→ **Exercise requirements**
Range to output from the entries below: the line containing "Before and after one commit to ciarangriffin93/CGCarpentry, a" through the line containing "Also changed, not". Set it down exactly, ends included, nothing else.
------------------------------
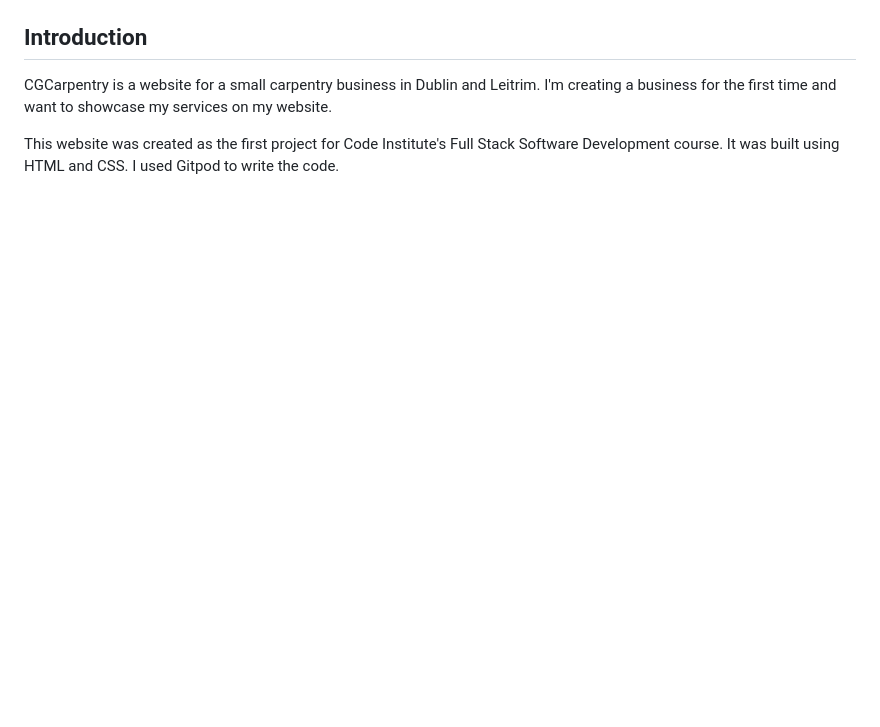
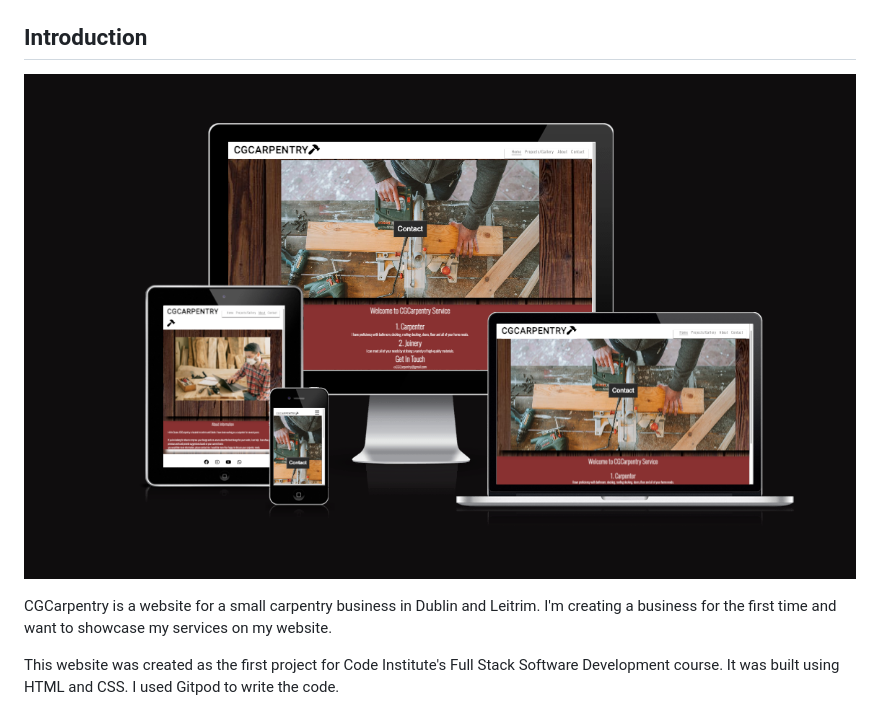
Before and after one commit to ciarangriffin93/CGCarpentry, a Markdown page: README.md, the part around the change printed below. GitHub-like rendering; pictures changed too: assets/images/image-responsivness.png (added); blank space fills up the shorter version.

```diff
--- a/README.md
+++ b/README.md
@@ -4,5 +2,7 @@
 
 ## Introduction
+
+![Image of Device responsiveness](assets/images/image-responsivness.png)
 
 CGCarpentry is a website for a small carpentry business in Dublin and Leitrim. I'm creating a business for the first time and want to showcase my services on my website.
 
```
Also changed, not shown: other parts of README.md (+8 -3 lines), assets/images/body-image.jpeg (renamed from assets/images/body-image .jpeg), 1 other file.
------------------------------
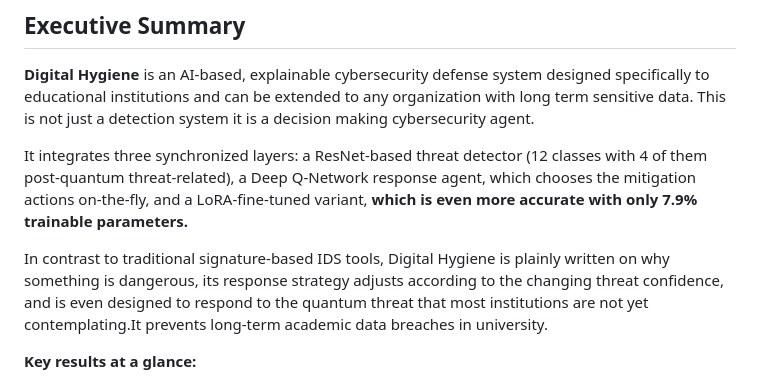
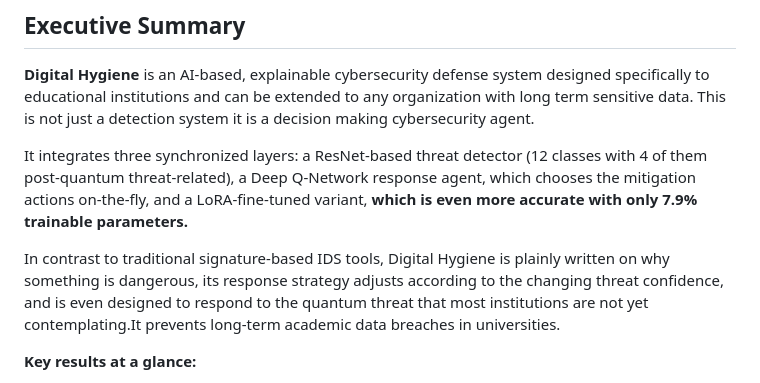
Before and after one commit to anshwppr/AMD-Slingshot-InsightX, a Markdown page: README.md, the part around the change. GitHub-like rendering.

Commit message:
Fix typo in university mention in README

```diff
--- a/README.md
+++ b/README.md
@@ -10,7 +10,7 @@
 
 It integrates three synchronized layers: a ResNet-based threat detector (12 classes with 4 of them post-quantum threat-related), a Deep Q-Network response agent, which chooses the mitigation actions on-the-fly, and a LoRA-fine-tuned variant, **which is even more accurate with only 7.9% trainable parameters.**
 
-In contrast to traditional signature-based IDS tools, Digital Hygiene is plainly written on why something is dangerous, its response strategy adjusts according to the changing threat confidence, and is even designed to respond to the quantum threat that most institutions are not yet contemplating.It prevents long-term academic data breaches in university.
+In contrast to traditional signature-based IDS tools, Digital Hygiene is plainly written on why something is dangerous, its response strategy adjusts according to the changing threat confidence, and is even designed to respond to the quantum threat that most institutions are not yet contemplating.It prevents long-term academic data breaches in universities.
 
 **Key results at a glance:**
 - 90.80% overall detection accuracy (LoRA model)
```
------------------------------
→ **Written solution**
Before and after one commit to ciarangriffin93/CGCarpentry, a Markdown page: README.md, the part around the change printed below. GitHub-like rendering; pictures changed too: assets/images/image-responsivness.png (added); blank space fills up the shorter version.

```diff
--- a/README.md
+++ b/README.md
@@ -4,5 +2,7 @@
 
 ## Introduction
+
+![Image of Device responsiveness](assets/images/image-responsivness.png)
 
 CGCarpentry is a website for a small carpentry business in Dublin and Leitrim. I'm creating a business for the first time and want to showcase my services on my website.
 
```
Also changed, not shown: other parts of README.md (+8 -3 lines), assets/images/body-image.jpeg (renamed from assets/images/body-image .jpeg), 1 other file.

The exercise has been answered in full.